======== ENTRIES SUPPLIED

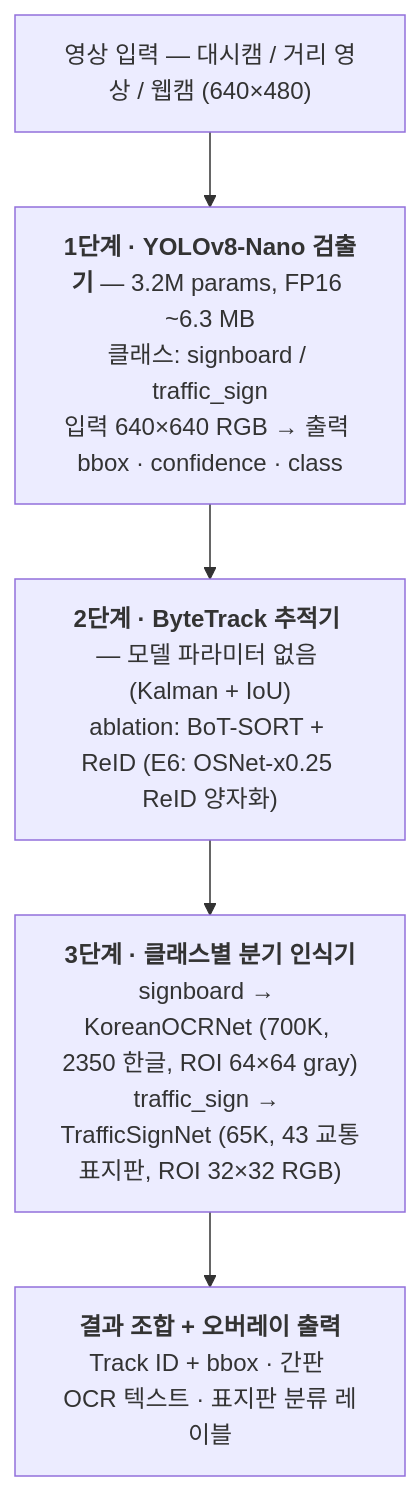
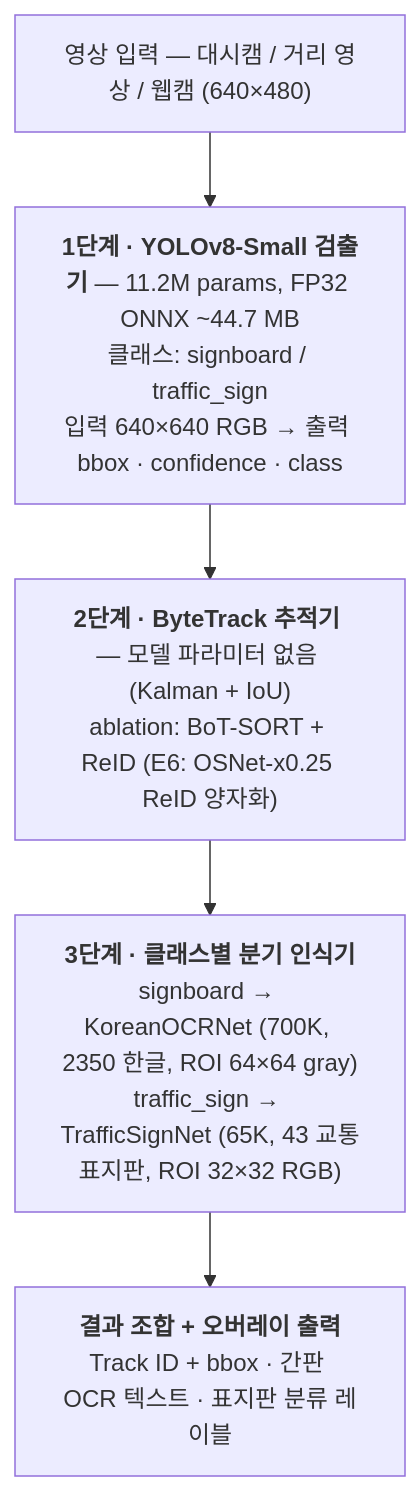
The first of 2 diagrams in README.md (todayoneul/edge_sign), drawn with Mermaid before and after one commit. The commit also changed other lines of this file and 6 other files, not shown here.

````diff
--- a/README.md
+++ b/README.md
@@ -237,9 +237,9 @@
 ```mermaid
 flowchart TB
     IN["영상 입력 — 대시캠 / 거리 영상 / 웹캠 (640×480)"]
-    DET["<b>1단계 · YOLOv8-Nano 검출기</b> — 3.2M params, FP16 ~6.3 MB<br/>클래스: signboard / traffic_sign<br/>입력 640×640 RGB → 출력 bbox · confidence · class"]
+    DET["<b>1단계 · YOLOv8-Small 검출기</b> — 11.2M params, FP32 ONNX ~44.7 MB<br/>클래스: signboard / traffic_sign<br/>입력 640×640 RGB → 출력 bbox · confidence · class"]
     TRK["<b>2단계 · ByteTrack 추적기</b> — 모델 파라미터 없음 (Kalman + IoU)<br/>ablation: BoT-SORT + ReID (E6: OSNet-x0.25 ReID 양자화)"]
     REC["<b>3단계 · 클래스별 분기 인식기</b><br/>signboard → KoreanOCRNet (700K, 2350 한글, ROI 64×64 gray)<br/>traffic_sign → TrafficSignNet (65K, 43 교통표지판, ROI 32×32 RGB)"]
     OUT["<b>결과 조합 + 오버레이 출력</b><br/>Track ID + bbox · 간판 OCR 텍스트 · 표지판 분류 레이블"]
     IN --> DET --> TRK --> REC --> OUT
 ```
````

================

> [EXERCISE DIRECTIONS]
Keep only the lines from the line with "ByteTrack 추적기</b> —" to the end of the records above, and repeat them exactly.

> [RESULT FOR THIS TASK]
     TRK["<b>2단계 · ByteTrack 추적기</b> — 모델 파라미터 없음 (Kalman + IoU)<br/>ablation: BoT-SORT + ReID (E6: OSNet-x0.25 ReID 양자화)"]
     REC["<b>3단계 · 클래스별 분기 인식기</b><br/>signboard → KoreanOCRNet (700K, 2350 한글, ROI 64×64 gray)<br/>traffic_sign → TrafficSignNet (65K, 43 교통표지판, ROI 32×32 RGB)"]
     OUT["<b>결과 조합 + 오버레이 출력</b><br/>Track ID + bbox · 간판 OCR 텍스트 · 표지판 분류 레이블"]
     IN --> DET --> TRK --> REC --> OUT
 ```
````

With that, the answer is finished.